| RAW DATA |

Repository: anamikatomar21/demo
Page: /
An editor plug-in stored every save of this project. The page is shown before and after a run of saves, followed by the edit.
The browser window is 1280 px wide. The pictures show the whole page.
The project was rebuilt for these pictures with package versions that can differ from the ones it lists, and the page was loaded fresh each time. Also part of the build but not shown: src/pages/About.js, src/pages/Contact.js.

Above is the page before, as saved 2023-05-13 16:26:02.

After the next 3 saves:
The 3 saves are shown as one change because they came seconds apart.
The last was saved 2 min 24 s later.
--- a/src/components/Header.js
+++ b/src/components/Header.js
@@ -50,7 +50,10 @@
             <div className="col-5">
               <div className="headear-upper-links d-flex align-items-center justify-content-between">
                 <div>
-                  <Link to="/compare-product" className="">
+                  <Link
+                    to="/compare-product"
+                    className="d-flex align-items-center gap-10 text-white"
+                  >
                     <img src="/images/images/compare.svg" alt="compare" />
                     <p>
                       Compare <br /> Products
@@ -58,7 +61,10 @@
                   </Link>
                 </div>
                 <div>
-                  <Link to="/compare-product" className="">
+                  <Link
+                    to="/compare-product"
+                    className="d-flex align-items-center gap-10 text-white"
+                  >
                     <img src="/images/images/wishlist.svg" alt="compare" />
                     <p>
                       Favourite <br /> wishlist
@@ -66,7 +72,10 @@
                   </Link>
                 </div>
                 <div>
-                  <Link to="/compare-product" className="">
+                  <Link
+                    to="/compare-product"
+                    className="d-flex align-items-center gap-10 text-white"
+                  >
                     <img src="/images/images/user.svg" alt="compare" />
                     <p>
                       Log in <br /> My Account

...

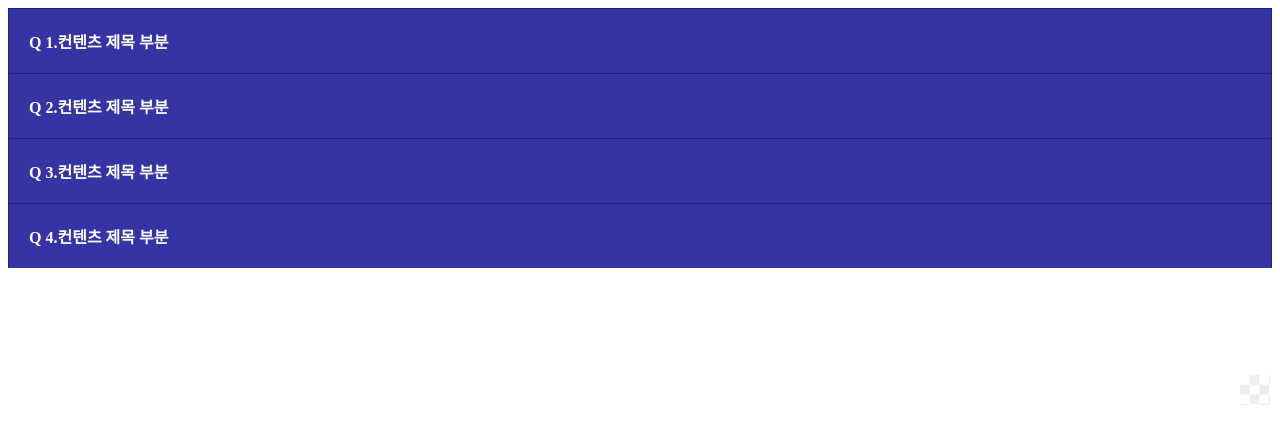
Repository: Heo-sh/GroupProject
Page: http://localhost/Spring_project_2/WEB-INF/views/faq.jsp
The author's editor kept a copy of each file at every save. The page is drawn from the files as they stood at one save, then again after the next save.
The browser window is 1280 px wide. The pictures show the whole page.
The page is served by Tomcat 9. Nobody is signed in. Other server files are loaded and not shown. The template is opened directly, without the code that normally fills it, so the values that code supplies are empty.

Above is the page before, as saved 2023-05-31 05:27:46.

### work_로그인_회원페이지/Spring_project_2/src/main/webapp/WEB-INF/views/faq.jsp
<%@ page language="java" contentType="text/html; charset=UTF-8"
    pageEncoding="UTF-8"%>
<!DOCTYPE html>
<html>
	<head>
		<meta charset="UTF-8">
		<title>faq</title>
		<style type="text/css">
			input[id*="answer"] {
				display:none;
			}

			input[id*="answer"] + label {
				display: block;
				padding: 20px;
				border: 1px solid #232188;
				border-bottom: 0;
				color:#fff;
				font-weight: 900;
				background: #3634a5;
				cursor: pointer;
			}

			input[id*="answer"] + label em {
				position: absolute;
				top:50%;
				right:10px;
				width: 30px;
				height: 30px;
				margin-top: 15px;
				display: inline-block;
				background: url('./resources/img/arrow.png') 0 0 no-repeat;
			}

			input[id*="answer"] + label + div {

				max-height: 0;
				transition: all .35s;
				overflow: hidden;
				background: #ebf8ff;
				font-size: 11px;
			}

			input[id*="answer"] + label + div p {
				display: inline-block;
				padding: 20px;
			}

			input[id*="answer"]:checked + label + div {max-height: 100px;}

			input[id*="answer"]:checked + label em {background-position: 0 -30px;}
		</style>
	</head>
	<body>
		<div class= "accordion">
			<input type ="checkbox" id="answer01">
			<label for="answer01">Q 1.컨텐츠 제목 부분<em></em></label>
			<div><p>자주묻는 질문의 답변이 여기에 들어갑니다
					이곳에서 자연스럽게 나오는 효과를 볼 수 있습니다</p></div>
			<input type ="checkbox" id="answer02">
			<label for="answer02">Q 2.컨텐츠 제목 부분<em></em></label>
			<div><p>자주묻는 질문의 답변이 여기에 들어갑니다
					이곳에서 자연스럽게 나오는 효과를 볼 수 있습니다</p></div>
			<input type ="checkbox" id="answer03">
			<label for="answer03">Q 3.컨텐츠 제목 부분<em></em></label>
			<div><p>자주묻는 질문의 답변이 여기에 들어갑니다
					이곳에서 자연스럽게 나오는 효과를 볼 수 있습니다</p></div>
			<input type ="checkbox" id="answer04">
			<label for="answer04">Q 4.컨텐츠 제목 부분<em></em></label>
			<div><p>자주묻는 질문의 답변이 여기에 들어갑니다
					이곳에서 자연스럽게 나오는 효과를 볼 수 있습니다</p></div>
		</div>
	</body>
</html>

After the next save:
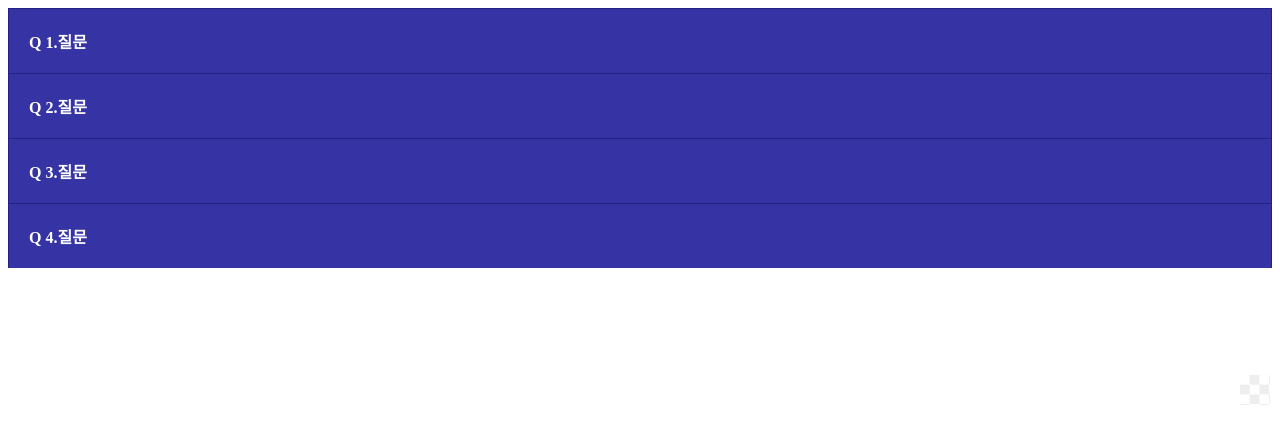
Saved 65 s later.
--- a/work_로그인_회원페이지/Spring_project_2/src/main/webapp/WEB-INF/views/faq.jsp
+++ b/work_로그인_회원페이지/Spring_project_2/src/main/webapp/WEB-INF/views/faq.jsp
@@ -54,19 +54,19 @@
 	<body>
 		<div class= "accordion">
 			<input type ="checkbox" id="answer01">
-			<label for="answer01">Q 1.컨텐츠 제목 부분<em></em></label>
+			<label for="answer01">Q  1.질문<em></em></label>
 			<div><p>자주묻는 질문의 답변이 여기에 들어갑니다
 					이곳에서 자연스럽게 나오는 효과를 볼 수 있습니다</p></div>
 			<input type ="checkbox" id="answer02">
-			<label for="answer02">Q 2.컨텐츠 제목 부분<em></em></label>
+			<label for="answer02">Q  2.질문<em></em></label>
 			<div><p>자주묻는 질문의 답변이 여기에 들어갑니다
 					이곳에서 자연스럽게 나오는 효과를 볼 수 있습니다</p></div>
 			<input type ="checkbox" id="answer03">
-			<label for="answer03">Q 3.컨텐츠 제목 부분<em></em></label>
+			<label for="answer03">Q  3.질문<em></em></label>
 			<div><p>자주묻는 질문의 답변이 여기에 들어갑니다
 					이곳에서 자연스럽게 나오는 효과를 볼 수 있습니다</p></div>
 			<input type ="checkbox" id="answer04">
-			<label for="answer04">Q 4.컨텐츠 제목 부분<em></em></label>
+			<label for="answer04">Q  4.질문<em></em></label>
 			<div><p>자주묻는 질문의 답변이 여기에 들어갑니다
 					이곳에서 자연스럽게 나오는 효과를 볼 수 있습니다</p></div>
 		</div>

| TASK BRIEF |
Check each line of the data above for the word "webapp" and copy the ones where it is found.

| EXPECTED ANSWER |
### work_로그인_회원페이지/Spring_project_2/src/main/webapp/WEB-INF/views/faq.jsp
--- a/work_로그인_회원페이지/Spring_project_2/src/main/webapp/WEB-INF/views/faq.jsp
+++ b/work_로그인_회원페이지/Spring_project_2/src/main/webapp/WEB-INF/views/faq.jsp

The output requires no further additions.